DATA:
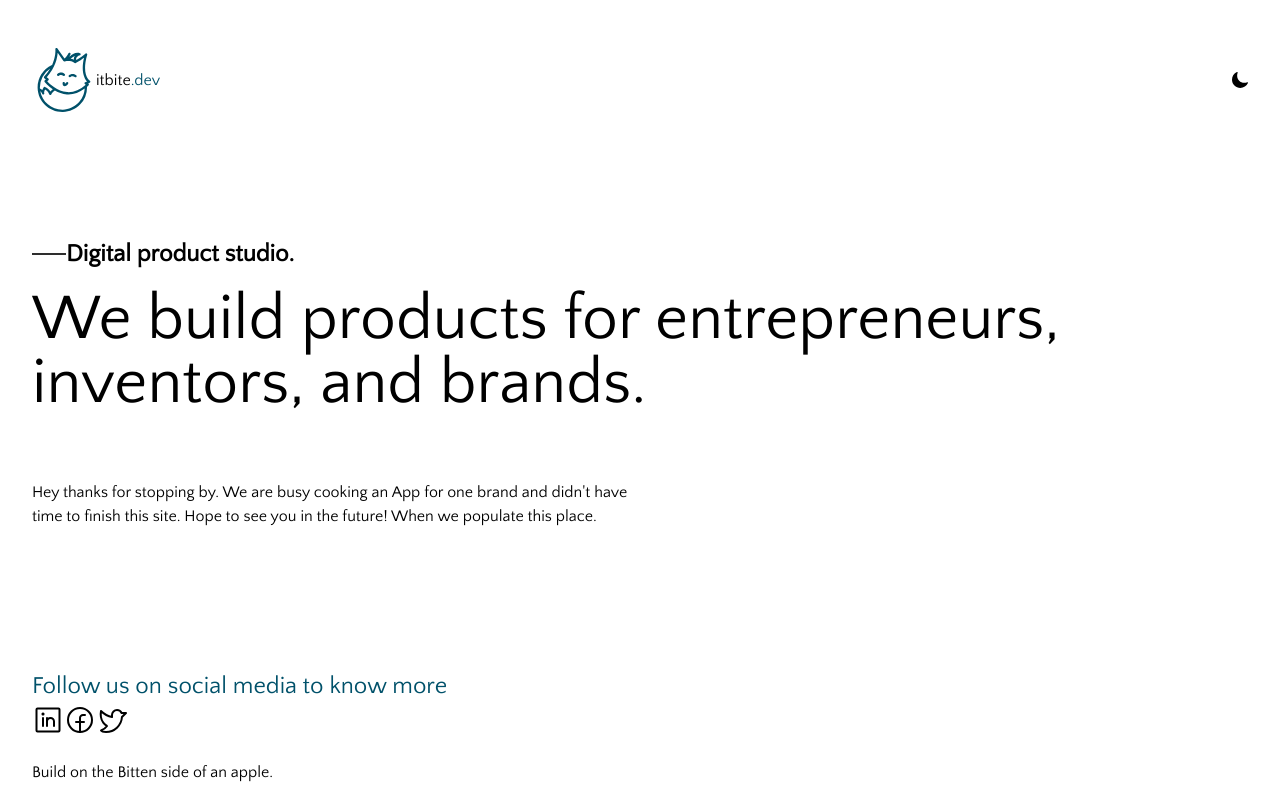
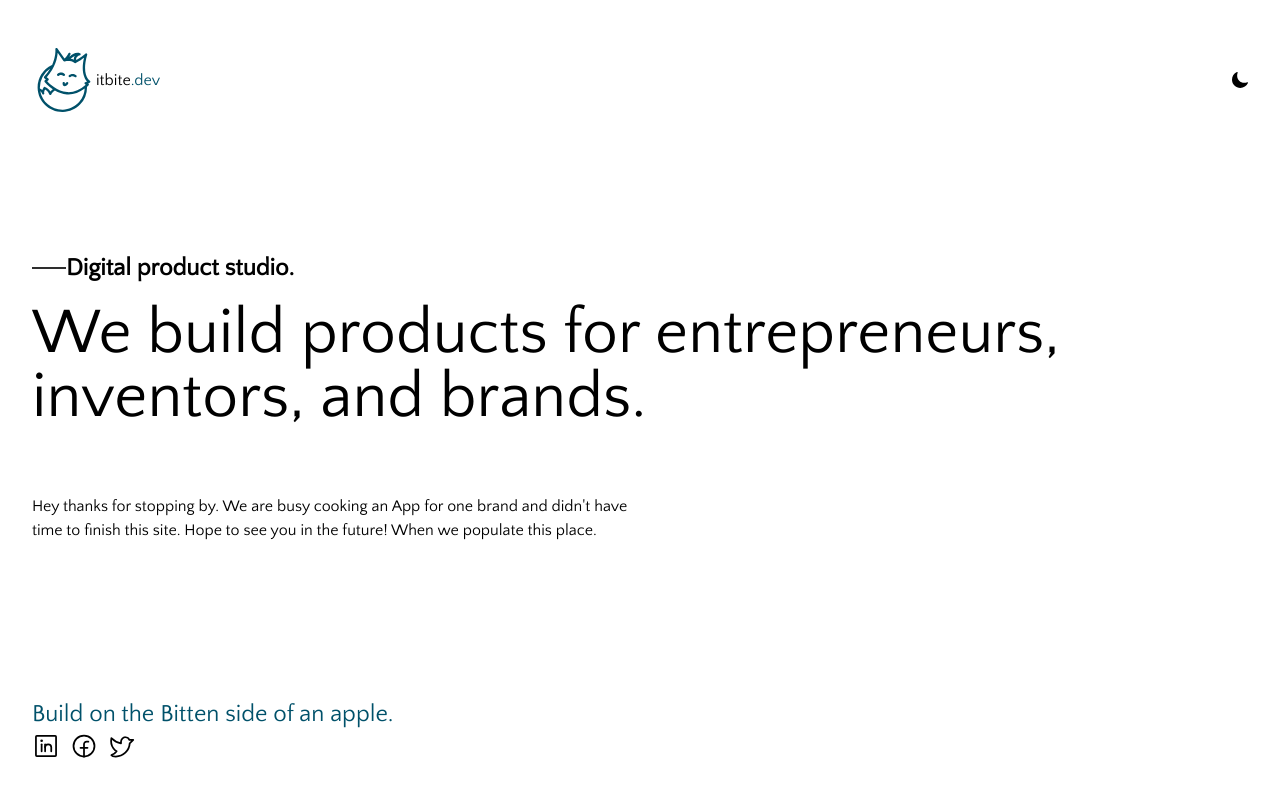
Before and after one commit to ITBite/itbite.dev, a Next.js app: page / in a window 1280 px wide. Built offline with nearby package versions, Linux system fonts and the light colour scheme.

Commit message:
add links to social media

```diff
--- a/src/atoms/icons/Icons.module.scss
+++ b/src/atoms/icons/Icons.module.scss
@@ -1,8 +1,10 @@
 .icon {
-  path {
+  path,
+  circle {
     @apply fill-text;
   }
-  &:hover path {
+  &:hover path,
+  circle {
     @apply fill-primary;
   }
 }
@@ -27,3 +29,22 @@
     }
   }
 }
+
+.linkedinIcon {
+  path,
+  rect {
+    @apply stroke-text;
+  }
+  circle {
+    @apply fill-text;
+  }
+  &:hover {
+    path,
+    rect {
+      @apply stroke-primary;
+    }
+    circle {
+      @apply fill-primary;
+    }
+  }
+}
--- a/src/atoms/icons/social/LinkedinIcon.jsx
+++ b/src/atoms/icons/social/LinkedinIcon.jsx
@@ -13,7 +13,7 @@ export const LinkedinIcon = ({
       width={width}
       height={height}
       viewBox="0 0 256 256"
-      className={styles.iconStroke}
+      className={styles.linkedinIcon}
       {...props}>
       <rect
         x={36}
--- a/src/pages/index.js
+++ b/src/pages/index.js
@@ -47,19 +47,25 @@ export default function Home() {
             We build products for entrepreneurs, inventors, and brands.
           </h1>
 
-          <h2>
-            Hey thanks for stopping by. We are busy cooking an App for one brand and didn&apos;t have time to finish this site. Hope to see you in the future! When we populate this place.
-          </h2>
+          <p className={styles.wipText}>
+            Hey thanks for stopping by. We are busy cooking an App for one brand
+            and didn&apos;t have time to finish this site. Hope to see you in
+            the future! When we populate this place.
+          </p>
         </div>
         <footer className={styles.footer}>
-          <p>Follow us on social media to know more</p>
+          <h3>Build on the Bitten side of an apple.</h3>
           <div className={styles.socialMediaContainer}>
-            <LinkedinIcon />
-            <FacebookIcon />
-            <TwitterIcon />
+            <a href="https://www.linkedin.com/company/itbitedev/">
+              <LinkedinIcon width={28} height={28} />
+            </a>
+            <a href="https://www.facebook.com/itbite.dev">
+              <FacebookIcon  width={28} height={28} />
+            </a>
+            <a href="https://twitter.com/itbitedev">
+              <TwitterIcon  width={28} height={28} />
+            </a>
           </div>
-          <h3>Build on the Bitten side of an apple.</h3>
-
         </footer>
       </section>
     </>
--- a/src/templates/Home.module.scss
+++ b/src/templates/Home.module.scss
@@ -35,6 +35,13 @@
     line-height: 1;
     margin-bottom: var(--local-font-xl);
   }
+
+  .wipText {
+    font-size: var(--local-font-sm);
+    margin-bottom: 1rem;
+    max-width: 60ch;
+  }
+
   .subHeading {
     display: flex;
     align-items: center;
@@ -46,32 +53,22 @@
       font-size: var(--local-font-md);
     }
   }
-  p {
-    font-size: var(--local-font-sm);
-  }
-
-  h2 {
-    font-size: var(--local-font-sm);
-    margin-bottom: 1rem;
-    max-width: 60ch;
-  }
-
 }
 
 .footer {
   margin-bottom: 1rem;
   h3 {
 
-
-  }
-  p{
     color: var(--color-text-accent-secondary);
     font-size: var(--local-font-md);
-
   }
 
   .socialMediaContainer {
     display: flex;
     margin-bottom: 1.5rem;
+
+    a:nth-of-type(2) {
+      margin: 0 .6rem
+    }
   }
 }
```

WORK TO COMPLETE:
The output should consist of every entry above, printed exactly, with the images removed.

EXERCISE ANSWER:
Before and after one commit to ITBite/itbite.dev, a Next.js app: page / in a window 1280 px wide. Built offline with nearby package versions, Linux system fonts and the light colour scheme.

Commit message:
add links to social media

```diff
--- a/src/atoms/icons/Icons.module.scss
+++ b/src/atoms/icons/Icons.module.scss
@@ -1,8 +1,10 @@
 .icon {
-  path {
+  path,
+  circle {
     @apply fill-text;
   }
-  &:hover path {
+  &:hover path,
+  circle {
     @apply fill-primary;
   }
 }
@@ -27,3 +29,22 @@
     }
   }
 }
+
+.linkedinIcon {
+  path,
+  rect {
+    @apply stroke-text;
+  }
+  circle {
+    @apply fill-text;
+  }
+  &:hover {
+    path,
+    rect {
+      @apply stroke-primary;
+    }
+    circle {
+      @apply fill-primary;
+    }
+  }
+}
--- a/src/atoms/icons/social/LinkedinIcon.jsx
+++ b/src/atoms/icons/social/LinkedinIcon.jsx
@@ -13,7 +13,7 @@ export const LinkedinIcon = ({
       width={width}
       height={height}
       viewBox="0 0 256 256"
-      className={styles.iconStroke}
+      className={styles.linkedinIcon}
       {...props}>
       <rect
         x={36}
--- a/src/pages/index.js
+++ b/src/pages/index.js
@@ -47,19 +47,25 @@ export default function Home() {
             We build products for entrepreneurs, inventors, and brands.
           </h1>
 
-          <h2>
-            Hey thanks for stopping by. We are busy cooking an App for one brand and didn&apos;t have time to finish this site. Hope to see you in the future! When we populate this place.
-          </h2>
+          <p className={styles.wipText}>
+            Hey thanks for stopping by. We are busy cooking an App for one brand
+            and didn&apos;t have time to finish this site. Hope to see you in
+            the future! When we populate this place.
+          </p>
         </div>
         <footer className={styles.footer}>
-          <p>Follow us on social media to know more</p>
+          <h3>Build on the Bitten side of an apple.</h3>
           <div className={styles.socialMediaContainer}>
-            <LinkedinIcon />
-            <FacebookIcon />
-            <TwitterIcon />
+            <a href="https://www.linkedin.com/company/itbitedev/">
+              <LinkedinIcon width={28} height={28} />
+            </a>
+            <a href="https://www.facebook.com/itbite.dev">
+              <FacebookIcon  width={28} height={28} />
+            </a>
+            <a href="https://twitter.com/itbitedev">
+              <TwitterIcon  width={28} height={28} />
+            </a>
           </div>
-          <h3>Build on the Bitten side of an apple.</h3>
-
         </footer>
       </section>
     </>
--- a/src/templates/Home.module.scss
+++ b/src/templates/Home.module.scss
@@ -35,6 +35,13 @@
     line-height: 1;
     margin-bottom: var(--local-font-xl);
   }
+
+  .wipText {
+    font-size: var(--local-font-sm);
+    margin-bottom: 1rem;
+    max-width: 60ch;
+  }
+
   .subHeading {
     display: flex;
     align-items: center;
@@ -46,32 +53,22 @@
       font-size: var(--local-font-md);
     }
   }
-  p {
-    font-size: var(--local-font-sm);
-  }
-
-  h2 {
-    font-size: var(--local-font-sm);
-    margin-bottom: 1rem;
-    max-width: 60ch;
-  }
-
 }
 
 .footer {
   margin-bottom: 1rem;
   h3 {
 
-
-  }
-  p{
     color: var(--color-text-accent-secondary);
     font-size: var(--local-font-md);
-
   }
 
   .socialMediaContainer {
     display: flex;
     margin-bottom: 1.5rem;
+
+    a:nth-of-type(2) {
+      margin: 0 .6rem
+    }
   }
 }
```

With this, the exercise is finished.